[Source records]
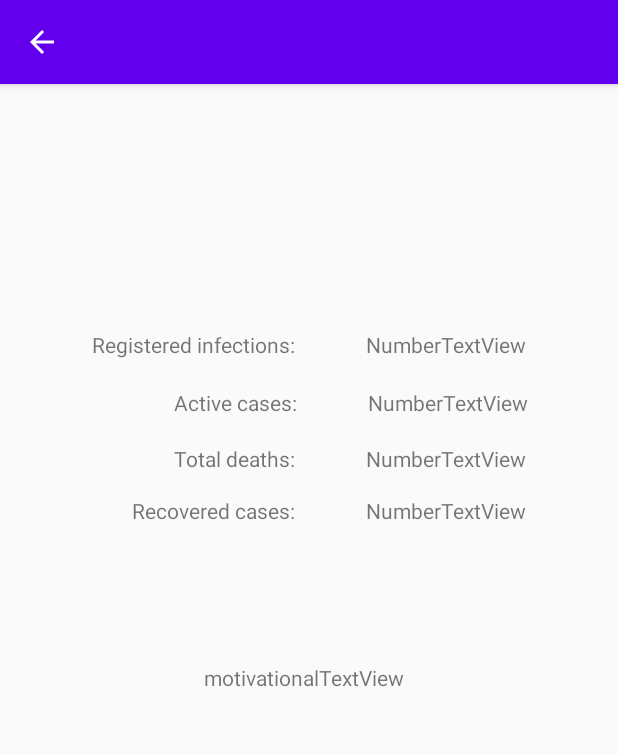
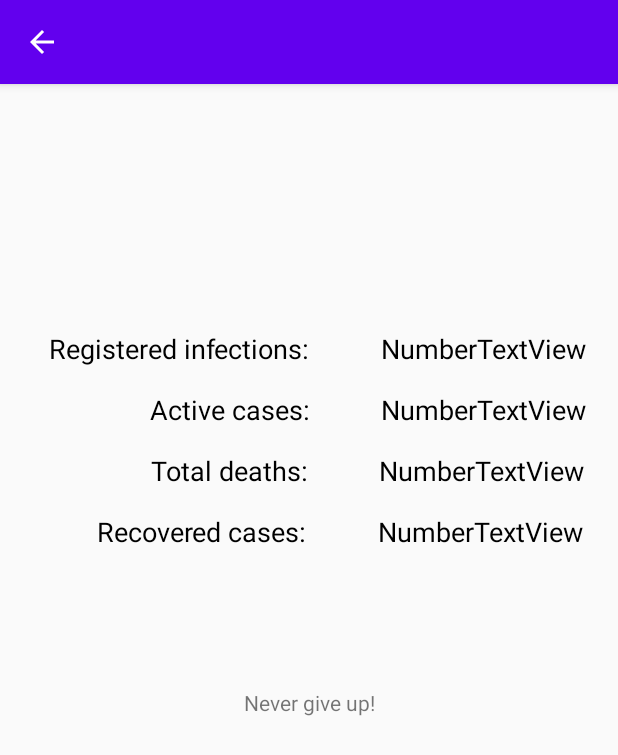
Before and after one commit to xxt07d/Covid-19_Stats, an Android app: the DetailedActivity screen opened directly, with no data from a screen before it, on a phone screen of 412 x 824 dp. Shown: the top 755 px of the screen. Run offline under Robolectric (Android 15) with nearby library versions, the phone set to English and light mode, and no system bars; 4 statements that could not run were skipped.

Commit message:
Fixed network bug, recyclerview works, detailed works

```diff
--- a/app/src/main/java/com/zsami/covid_19stats/activites/DetailedActivity.kt
+++ b/app/src/main/java/com/zsami/covid_19stats/activites/DetailedActivity.kt
@@ -2,13 +2,20 @@ package com.zsami.covid_19stats.activites
 
 import android.os.Bundle
 import android.widget.Button
+import android.widget.TextView
 import androidx.appcompat.app.AppCompatActivity
 import com.zsami.covid_19stats.R
 import com.zsami.covid_19stats.presenters.DetailedPresenter
 import com.zsami.covid_19stats.screens.DetailedScreen
+import kotlin.random.Random
 
 class DetailedActivity : AppCompatActivity(), DetailedScreen {
 
+    private lateinit var registeredTextView: TextView
+    private lateinit var activeTextView: TextView
+    private lateinit var deathsTextView: TextView
+    private lateinit var recoveredTextView: TextView
+    private lateinit var motivationalTextView: TextView
 
     override fun onCreate(savedInstanceState: Bundle?) {
         super.onCreate(savedInstanceState)
@@ -16,6 +23,20 @@ class DetailedActivity : AppCompatActivity(), DetailedScreen {
 
         supportActionBar?.title = ""
         supportActionBar?.setDisplayHomeAsUpEnabled(true)
+        val dailyValues = intent.getStringArrayExtra(EXTRA_MESSAGE)
+        registeredTextView = findViewById(R.id.registeredNumberTextView)
+        activeTextView = findViewById(R.id.activeNumberTextView)
+        deathsTextView = findViewById(R.id.deathsNumberTextView)
+        recoveredTextView = findViewById(R.id.recoveredNumberTextView)
+        motivationalTextView = findViewById(R.id.motivationalTextView)
+
+        registeredTextView.text = dailyValues[0]
+        activeTextView.text = dailyValues[1]
+        deathsTextView.text = dailyValues[2]
+        recoveredTextView.text = dailyValues[3]
+
+        val motivationalStringArray = resources.getStringArray(R.array.daily_detail_positive_stuff)
+        motivationalTextView.text = motivationalStringArray[Random.nextInt(0, motivationalStringArray.size-1)]
     }
 
     override fun onStart() {
@@ -28,7 +49,7 @@ class DetailedActivity : AppCompatActivity(), DetailedScreen {
         DetailedPresenter.detachScreen()
     }
 
-    override fun detailedFoo() {
+    override fun restoreDailyObjectFromString() {
         TODO("Not yet implemented")
     }
 
--- a/app/src/main/java/com/zsami/covid_19stats/interactors/NetworkInteractor.kt
+++ b/app/src/main/java/com/zsami/covid_19stats/interactors/NetworkInteractor.kt
@@ -66,8 +66,7 @@ class NetworkInteractor {
             }
 
             override fun onFailure(call: Call<List<Daily>>, t: Throwable) {
-                TODO("Not yet implemented")
-                responseReceived = true
+                //responseReceived = true
             }
         })
         while(!responseReceived){ //&& waitRepeatAmount < 20) {
--- a/app/src/main/java/com/zsami/covid_19stats/screens/DetailedScreen.kt
+++ b/app/src/main/java/com/zsami/covid_19stats/screens/DetailedScreen.kt
@@ -1,5 +1,5 @@
 package com.zsami.covid_19stats.screens
 
 interface DetailedScreen : Screen {
-    fun detailedFoo()
+    fun restoreDailyObjectFromString()
 }
--- a/app/src/main/res/layout/detailed_activity.xml
+++ b/app/src/main/res/layout/detailed_activity.xml
@@ -12,35 +12,44 @@
         android:layout_height="match_parent">
 
         <TextView
+            android:id="@+id/activeTextView"
+            android:layout_width="wrap_content"
+            android:layout_height="wrap_content"
+            android:layout_marginStart="99dp"
+            android:layout_marginLeft="99dp"
+            android:layout_marginTop="16dp"
+            android:gravity="right"
+            android:text="@string/daily_detail_active"
+            android:textColor="#000000"
+            android:textSize="18sp"
+            app:layout_constraintStart_toStartOf="parent"
+            app:layout_constraintTop_toBottomOf="@+id/registeredTextView" />
+
+        <TextView
             android:id="@+id/registeredTextView"
             android:layout_width="wrap_content"
             android:layout_height="wrap_content"
-            android:layout_marginStart="61dp"
-            android:layout_marginLeft="61dp"
+            android:layout_marginStart="32dp"
+            android:layout_marginLeft="32dp"
             android:layout_marginTop="164dp"
+            android:gravity="right"
             android:text="@string/daily_detail_registered"
+            android:textColor="#000000"
+            android:textSize="18sp"
             app:layout_constraintStart_toStartOf="parent"
             app:layout_constraintTop_toTopOf="parent" />
-
-        <TextView
-            android:id="@+id/activeTextView"
-            android:layout_width="wrap_content"
-            android:layout_height="wrap_content"
-            android:layout_marginStart="116dp"
-            android:layout_marginLeft="116dp"
-            android:layout_marginTop="19dp"
-            android:text="@string/daily_detail_active"
-            app:layout_constraintStart_toStartOf="parent"
-            app:layout_constraintTop_toBottomOf="@+id/registeredTextView" />
 
         <TextView
             android:id="@+id/deathsTextView"
             android:layout_width="wrap_content"
             android:layout_height="wrap_content"
-            android:layout_marginStart="116dp"
-            android:layout_marginLeft="116dp"
-            android:layout_marginTop="18dp"
+            android:layout_marginStart="100dp"
+            android:layout_marginLeft="100dp"
+            android:layout_marginTop="16dp"
+            android:gravity="right"
             android:text="@string/daily_detail_deaths"
+            android:textColor="#000000"
+            android:textSize="18sp"
             app:layout_constraintStart_toStartOf="parent"
             app:layout_constraintTop_toBottomOf="@+id/activeTextView" />
 
@@ -48,10 +57,13 @@
             android:id="@+id/recoveredTextView"
             android:layout_width="wrap_content"
             android:layout_height="wrap_content"
-            android:layout_marginStart="88dp"
-            android:layout_marginLeft="88dp"
-            android:layout_marginTop="15dp"
+            android:layout_marginStart="64dp"
+            android:layout_marginLeft="64dp"
+            android:layout_marginTop="16dp"
+            android:gravity="right"
             android:text="@string/daily_detail_recovered"
+            android:textColor="#000000"
+            android:textSize="18sp"
             app:layout_constraintStart_toStartOf="parent"
             app:layout_constraintTop_toBottomOf="@+id/deathsTextView" />
 
@@ -59,10 +71,12 @@
             android:id="@+id/registeredNumberTextView"
             android:layout_width="wrap_content"
             android:layout_height="wrap_content"
-            android:layout_marginStart="47dp"
-            android:layout_marginLeft="47dp"
+            android:layout_marginStart="48dp"
+            android:layout_marginLeft="48dp"
             android:layout_marginTop="164dp"
             android:text="NumberTextView"
+            android:textColor="#000000"
+            android:textSize="18sp"
             app:layout_constraintStart_toEndOf="@+id/registeredTextView"
             app:layout_constraintTop_toTopOf="parent" />
 
@@ -70,10 +84,12 @@
             android:id="@+id/activeNumberTextView"
             android:layout_width="wrap_content"
             android:layout_height="wrap_content"
-            android:layout_marginStart="47dp"
-            android:layout_marginLeft="47dp"
-            android:layout_marginTop="19dp"
+            android:layout_marginStart="48dp"
+            android:layout_marginLeft="48dp"
+            android:layout_marginTop="16dp"
             android:text="NumberTextView"
+            android:textColor="#000000"
+            android:textSize="18sp"
             app:layout_constraintStart_toEndOf="@+id/activeTextView"
             app:layout_constraintTop_toBottomOf="@+id/registeredNumberTextView" />
 
@@ -81,10 +97,12 @@
             android:id="@+id/deathsNumberTextView"
             android:layout_width="wrap_content"
             android:layout_height="wrap_content"
-            android:layout_marginStart="47dp"
-            android:layout_marginLeft="47dp"
-            android:layout_marginTop="18dp"
+            android:layout_marginStart="48dp"
+            android:layout_marginLeft="48dp"
+            android:layout_marginTop="16dp"
             android:text="NumberTextView"
+            android:textColor="#000000"
+            android:textSize="18sp"
             app:layout_constraintStart_toEndOf="@+id/deathsTextView"
             app:layout_constraintTop_toBottomOf="@+id/activeNumberTextView" />
 
@@ -92,10 +110,12 @@
             android:id="@+id/recoveredNumberTextView"
             android:layout_width="wrap_content"
             android:layout_height="wrap_content"
-            android:layout_marginStart="47dp"
-            android:layout_marginLeft="47dp"
-            android:layout_marginTop="15dp"
+            android:layout_marginStart="48dp"
+            android:layout_marginLeft="48dp"
+            android:layout_marginTop="16dp"
             android:text="NumberTextView"
+            android:textColor="#000000"
+            android:textSize="18sp"
             app:layout_constraintStart_toEndOf="@+id/recoveredTextView"
             app:layout_constraintTop_toBottomOf="@+id/deathsNumberTextView" />
 
@@ -103,10 +123,10 @@
             android:id="@+id/motivationalTextView"
             android:layout_width="wrap_content"
             android:layout_height="wrap_content"
-            android:layout_marginStart="136dp"
-            android:layout_marginLeft="136dp"
             android:layout_marginTop="92dp"
+            android:gravity="center"
             android:text="motivationalTextView"
+            app:layout_constraintEnd_toEndOf="parent"
             app:layout_constraintStart_toStartOf="parent"
             app:layout_constraintTop_toBottomOf="@+id/recoveredTextView" />
     </androidx.constraintlayout.widget.ConstraintLayout>
--- a/app/src/main/res/values/strings.xml
+++ b/app/src/main/res/values/strings.xml
@@ -9,8 +9,8 @@
     <string-array name="daily_detail_positive_stuff">
         <item>Stay home and always wash your hands!</item>
         <item>Never give up!</item>
-        <item>This is the unique time when you can be a real hero while gaming ;)</item>
-        <item>Get yourself a nice book! Maybe you have a lot of stories waiting to be told...</item>
+        <item>This is the unique time \nwhen you can be a real hero while gaming ;)</item>
+        <item>Get yourself a nice book! \nMaybe you have a lot of stories waiting to be told...</item>
     </string-array>
 
 
```
Also changed, not shown: app/src/main/java/com/zsami/covid_19stats/activites/DailyListActivity.kt (+30 -14 lines), app/src/main/java/com/zsami/covid_19stats/adapters/DailyRecyclerViewAdapter.kt (+23 -6 lines), app/src/main/res/layout/daily_list_activity.xml (+4 -17 lines).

- _Exercise brief_: Would you copy each line of the records that contains "import"?

- _Answer section_:
 import android.os.Bundle
 import android.widget.Button
+import android.widget.TextView
 import androidx.appcompat.app.AppCompatActivity
 import com.zsami.covid_19stats.R
 import com.zsami.covid_19stats.presenters.DetailedPresenter
 import com.zsami.covid_19stats.screens.DetailedScreen
+import kotlin.random.Random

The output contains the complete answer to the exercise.